▶ **Source data**
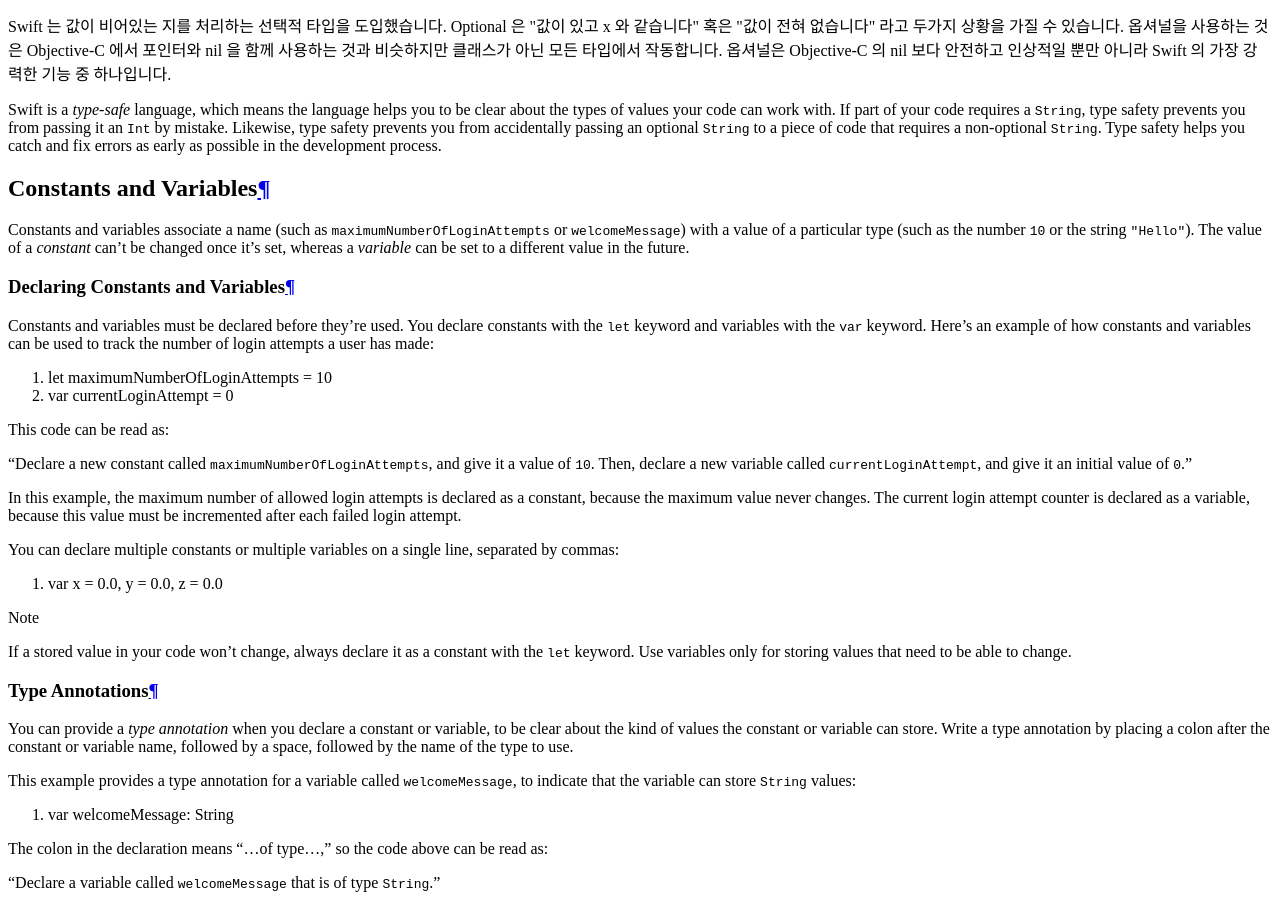
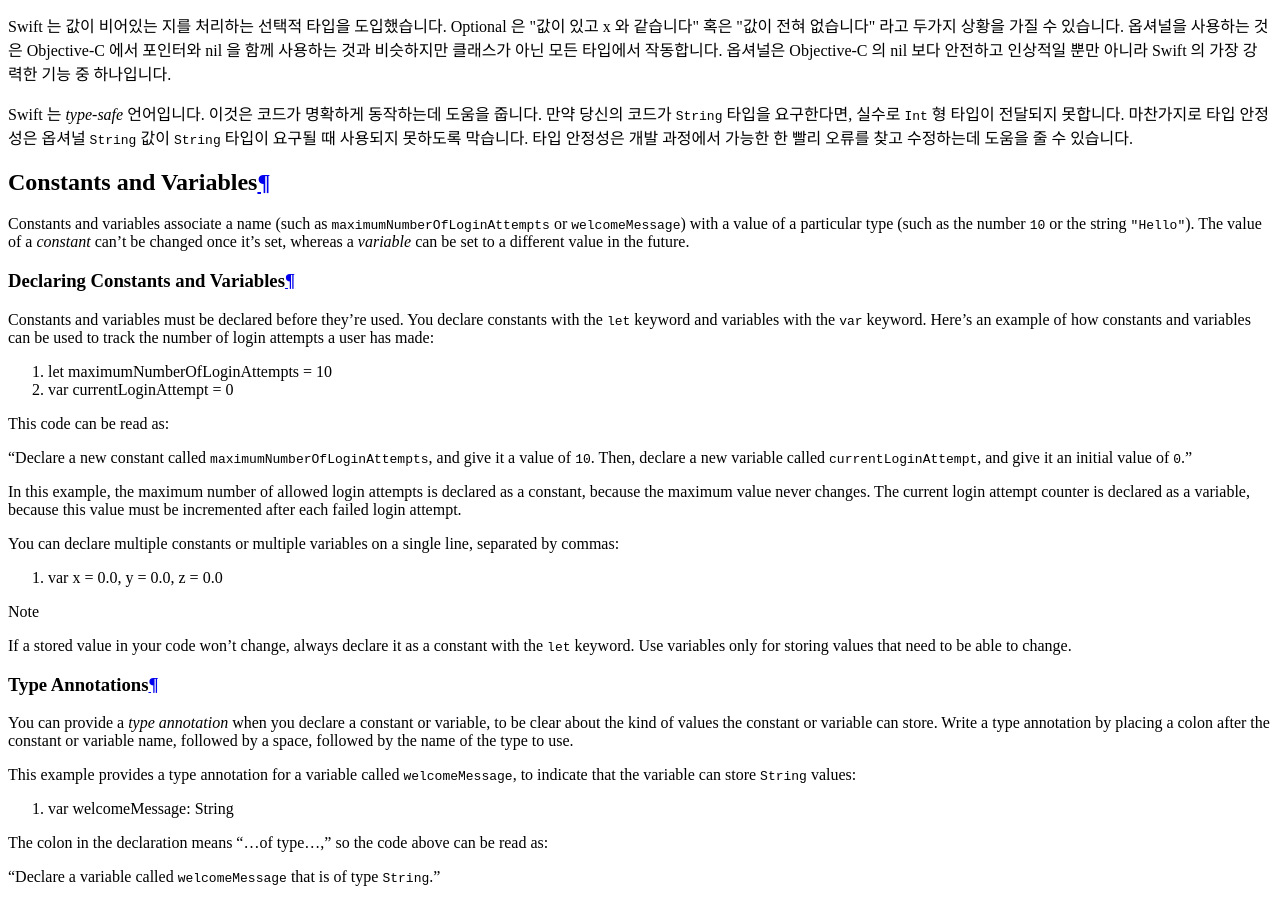
Before and after one commit to AppleCEO/Swift5-LanguageGuide, a plain HTML site: page index.html in a window 1280 px wide. Shown: the part 1050-1948 px from the top of the page. Drawn offline with Linux system fonts and the light colour scheme.

Commit message:
Translate 1 line

```diff
--- a/index.html
+++ b/index.html
@@ -123,7 +123,7 @@
 <p>C 와 마찬가지로 Swift 는 식별할 수 있는 이름을 가진 변수를 사용하여 값을 저장하고 참조합니다. Swift 는 값을 변경할 수 없는 상수를 광범위하게 사용합니다. 이들은 C 의 상수보다 훨씬 강력합니다. 상수는 변경하지 않아도 되는 값을 저장하고 참조할 때 코드를 보다 안전하고 명확하게 작성하기 위해 Swift 의 다방면에서 사용됩니다.</p>
 <p>익숙한 타입 외에도 Swift 는 튜플과 같은 Objective-C 에는 없는 고급 타입을 도입했습니다. 튜플을 사용하면 값의 그룹을 만들고 전달할 수 있습니다. 튜플을 사용하면 함수에서 여러 값을 하나의 리턴 값으로 반환할 수 있습니다.</p>
 <p>Swift 는 값이 비어있는 지를 처리하는 선택적 타입을 도입했습니다. Optional 은 "값이 있고 x 와 같습니다" 혹은 "값이 전혀 없습니다" 라고 두가지 상황을 가질 수 있습니다. 옵셔널을 사용하는 것은 Objective-C 에서 포인터와 nil 을 함께 사용하는 것과 비슷하지만 클래스가 아닌 모든 타입에서 작동합니다. 옵셔널은 Objective-C 의 nil 보다 안전하고 인상적일 뿐만 아니라 Swift 의 가장 강력한 기능 중 하나입니다.</p>
-<p>Swift is a <em>type-safe</em> language, which means the language helps you to be clear about the types of values your code can work with. If part of your code requires a <code class="docutils literal notranslate"><span class="pre">String</span></code>, type safety prevents you from passing it an <code class="docutils literal notranslate"><span class="pre">Int</span></code> by mistake. Likewise, type safety prevents you from accidentally passing an optional <code class="docutils literal notranslate"><span class="pre">String</span></code> to a piece of code that requires a non-optional <code class="docutils literal notranslate"><span class="pre">String</span></code>. Type safety helps you catch and fix errors as early as possible in the development process.</p>
+<p>Swift 는 <em>type-safe</em> 언어입니다. 이것은 코드가 명확하게 동작하는데 도움을 줍니다. 만약 당신의 코드가 <code class="docutils literal notranslate"><span class="pre">String</span></code> 타입을 요구한다면, 실수로 <code class="docutils literal notranslate"><span class="pre">Int</span></code> 형 타입이 전달되지 못합니다. 마찬가지로 타입 안정성은 옵셔널 <code class="docutils literal notranslate"><span class="pre">String</span></code> 값이 <code class="docutils literal notranslate"><span class="pre">String</span></code> 타입이 요구될 때 사용되지 못하도록 막습니다. 타입 안정성은 개발 과정에서 가능한 한 빨리 오류를 찾고 수정하는데 도움을 줄 수 있습니다.</p>
 <div class="section" id="ID310">
 <h2>Constants and Variables<a class="headerlink" href="#ID310" title="Permalink to this headline">¶</a></h2>
 <p>Constants and variables associate a name (such as <code class="docutils literal notranslate"><span class="pre">maximumNumberOfLoginAttempts</span></code> or <code class="docutils literal notranslate"><span class="pre">welcomeMessage</span></code>) with a value of a particular type (such as the number <code class="docutils literal notranslate"><span class="pre">10</span></code> or the string <code class="docutils literal notranslate"><span class="pre">&quot;Hello&quot;</span></code>). The value of a <em>constant</em> can’t be changed once it’s set, whereas a <em>variable</em> can be set to a different value in the future.</p>
```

▶ **What to do**
Copy the data in full. No pictures belong in the copy.

▶ **Exercise output**
Before and after one commit to AppleCEO/Swift5-LanguageGuide, a plain HTML site: page index.html in a window 1280 px wide. Shown: the part 1050-1948 px from the top of the page. Drawn offline with Linux system fonts and the light colour scheme.

Commit message:
Translate 1 line

```diff
--- a/index.html
+++ b/index.html
@@ -123,7 +123,7 @@
 <p>C 와 마찬가지로 Swift 는 식별할 수 있는 이름을 가진 변수를 사용하여 값을 저장하고 참조합니다. Swift 는 값을 변경할 수 없는 상수를 광범위하게 사용합니다. 이들은 C 의 상수보다 훨씬 강력합니다. 상수는 변경하지 않아도 되는 값을 저장하고 참조할 때 코드를 보다 안전하고 명확하게 작성하기 위해 Swift 의 다방면에서 사용됩니다.</p>
 <p>익숙한 타입 외에도 Swift 는 튜플과 같은 Objective-C 에는 없는 고급 타입을 도입했습니다. 튜플을 사용하면 값의 그룹을 만들고 전달할 수 있습니다. 튜플을 사용하면 함수에서 여러 값을 하나의 리턴 값으로 반환할 수 있습니다.</p>
 <p>Swift 는 값이 비어있는 지를 처리하는 선택적 타입을 도입했습니다. Optional 은 "값이 있고 x 와 같습니다" 혹은 "값이 전혀 없습니다" 라고 두가지 상황을 가질 수 있습니다. 옵셔널을 사용하는 것은 Objective-C 에서 포인터와 nil 을 함께 사용하는 것과 비슷하지만 클래스가 아닌 모든 타입에서 작동합니다. 옵셔널은 Objective-C 의 nil 보다 안전하고 인상적일 뿐만 아니라 Swift 의 가장 강력한 기능 중 하나입니다.</p>
-<p>Swift is a <em>type-safe</em> language, which means the language helps you to be clear about the types of values your code can work with. If part of your code requires a <code class="docutils literal notranslate"><span class="pre">String</span></code>, type safety prevents you from passing it an <code class="docutils literal notranslate"><span class="pre">Int</span></code> by mistake. Likewise, type safety prevents you from accidentally passing an optional <code class="docutils literal notranslate"><span class="pre">String</span></code> to a piece of code that requires a non-optional <code class="docutils literal notranslate"><span class="pre">String</span></code>. Type safety helps you catch and fix errors as early as possible in the development process.</p>
+<p>Swift 는 <em>type-safe</em> 언어입니다. 이것은 코드가 명확하게 동작하는데 도움을 줍니다. 만약 당신의 코드가 <code class="docutils literal notranslate"><span class="pre">String</span></code> 타입을 요구한다면, 실수로 <code class="docutils literal notranslate"><span class="pre">Int</span></code> 형 타입이 전달되지 못합니다. 마찬가지로 타입 안정성은 옵셔널 <code class="docutils literal notranslate"><span class="pre">String</span></code> 값이 <code class="docutils literal notranslate"><span class="pre">String</span></code> 타입이 요구될 때 사용되지 못하도록 막습니다. 타입 안정성은 개발 과정에서 가능한 한 빨리 오류를 찾고 수정하는데 도움을 줄 수 있습니다.</p>
 <div class="section" id="ID310">
 <h2>Constants and Variables<a class="headerlink" href="#ID310" title="Permalink to this headline">¶</a></h2>
 <p>Constants and variables associate a name (such as <code class="docutils literal notranslate"><span class="pre">maximumNumberOfLoginAttempts</span></code> or <code class="docutils literal notranslate"><span class="pre">welcomeMessage</span></code>) with a value of a particular type (such as the number <code class="docutils literal notranslate"><span class="pre">10</span></code> or the string <code class="docutils literal notranslate"><span class="pre">&quot;Hello&quot;</span></code>). The value of a <em>constant</em> can’t be changed once it’s set, whereas a <em>variable</em> can be set to a different value in the future.</p>
```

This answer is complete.